(Revision tracking records)
>>
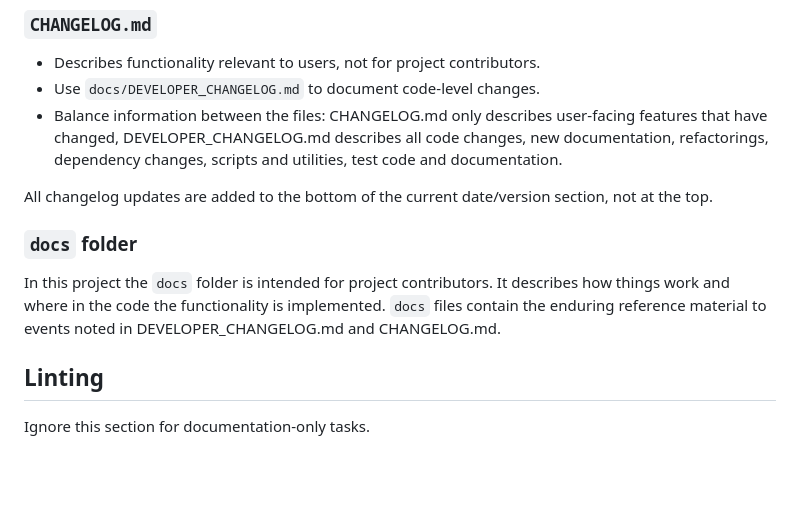
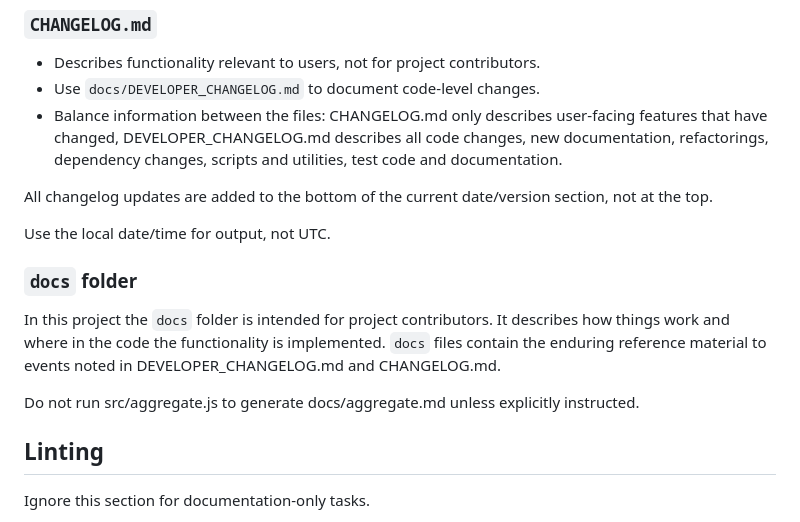
Before and after one commit to CaptainStarbuck/codex-usage, a Markdown page: AGENTS.md, the part around the change. Drawn GitHub-style; blank space fills up the shorter version.

Commit message:
tweak AGENTS

```diff
--- a/AGENTS.md
+++ b/AGENTS.md
@@ -23,9 +23,13 @@ See README.md for information about this software called Codex Usage.
 
 All changelog updates are added to the bottom of the current date/version section, not at the top.
 
+Use the local date/time for output, not UTC.
+
 ### `docs` folder
 
 In this project the `docs` folder is intended for project contributors. It describes how things work and where in the code the functionality is implemented. `docs` files contain the enduring reference material to events noted in DEVELOPER_CHANGELOG.md and CHANGELOG.md.
+
+Do not run src/aggregate.js to generate docs/aggregate.md unless explicitly instructed.
 
 ## Linting
 
```
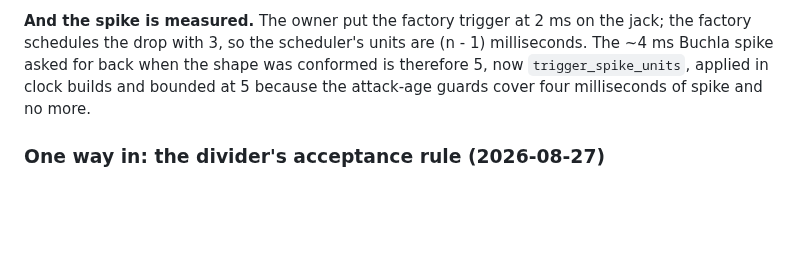
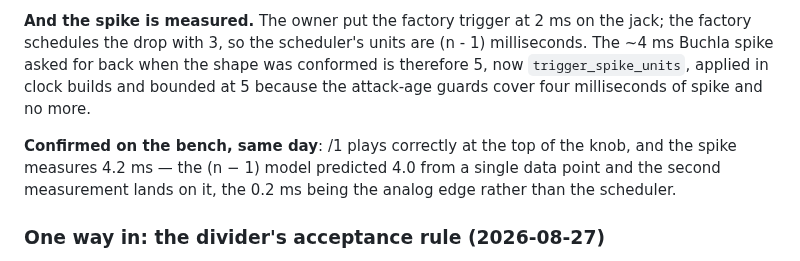
Before and after one commit to triglav-modular/218e-Rewired, a Markdown page: docs/PLAN-2.0.md, the part around the change. GitHub-like rendering; blank space fills up the shorter version.

```diff
--- a/docs/PLAN-2.0.md
+++ b/docs/PLAN-2.0.md
@@ -759,6 +759,11 @@ shape was conformed is therefore 5, now `trigger_spike_units`, applied in
 clock builds and bounded at 5 because the attack-age guards cover four
 milliseconds of spike and no more.
 
+**Confirmed on the bench, same day**: /1 plays correctly at the top of the
+knob, and the spike measures 4.2 ms — the (n − 1) model predicted 4.0 from
+a single data point and the second measurement lands on it, the 0.2 ms
+being the analog edge rather than the scheduler.
+
 ### One way in: the divider's acceptance rule (2026-08-27)
 
 An audit of the first rising-edge build found three P1s, and they were all
```
Also changed, not shown: docs/HANDOFF.md (+6 -4 lines).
<<
- **TASK ITEM**
Each line of the data should be quoted exactly, with pictures left out.

- **WORKED SOLUTION**
Before and after one commit to CaptainStarbuck/codex-usage, a Markdown page: AGENTS.md, the part around the change. Drawn GitHub-style; blank space fills up the shorter version.

Commit message:
tweak AGENTS

```diff
--- a/AGENTS.md
+++ b/AGENTS.md
@@ -23,9 +23,13 @@ See README.md for information about this software called Codex Usage.
 
 All changelog updates are added to the bottom of the current date/version section, not at the top.
 
+Use the local date/time for output, not UTC.
+
 ### `docs` folder
 
 In this project the `docs` folder is intended for project contributors. It describes how things work and where in the code the functionality is implemented. `docs` files contain the enduring reference material to events noted in DEVELOPER_CHANGELOG.md and CHANGELOG.md.
+
+Do not run src/aggregate.js to generate docs/aggregate.md unless explicitly instructed.
 
 ## Linting
 
```
Before and after one commit to triglav-modular/218e-Rewired, a Markdown page: docs/PLAN-2.0.md, the part around the change. GitHub-like rendering; blank space fills up the shorter version.

```diff
--- a/docs/PLAN-2.0.md
+++ b/docs/PLAN-2.0.md
@@ -759,6 +759,11 @@ shape was conformed is therefore 5, now `trigger_spike_units`, applied in
 clock builds and bounded at 5 because the attack-age guards cover four
 milliseconds of spike and no more.
 
+**Confirmed on the bench, same day**: /1 plays correctly at the top of the
+knob, and the spike measures 4.2 ms — the (n − 1) model predicted 4.0 from
+a single data point and the second measurement lands on it, the 0.2 ms
+being the analog edge rather than the scheduler.
+
 ### One way in: the divider's acceptance rule (2026-08-27)
 
 An audit of the first rising-edge build found three P1s, and they were all
```
Also changed, not shown: docs/HANDOFF.md (+6 -4 lines).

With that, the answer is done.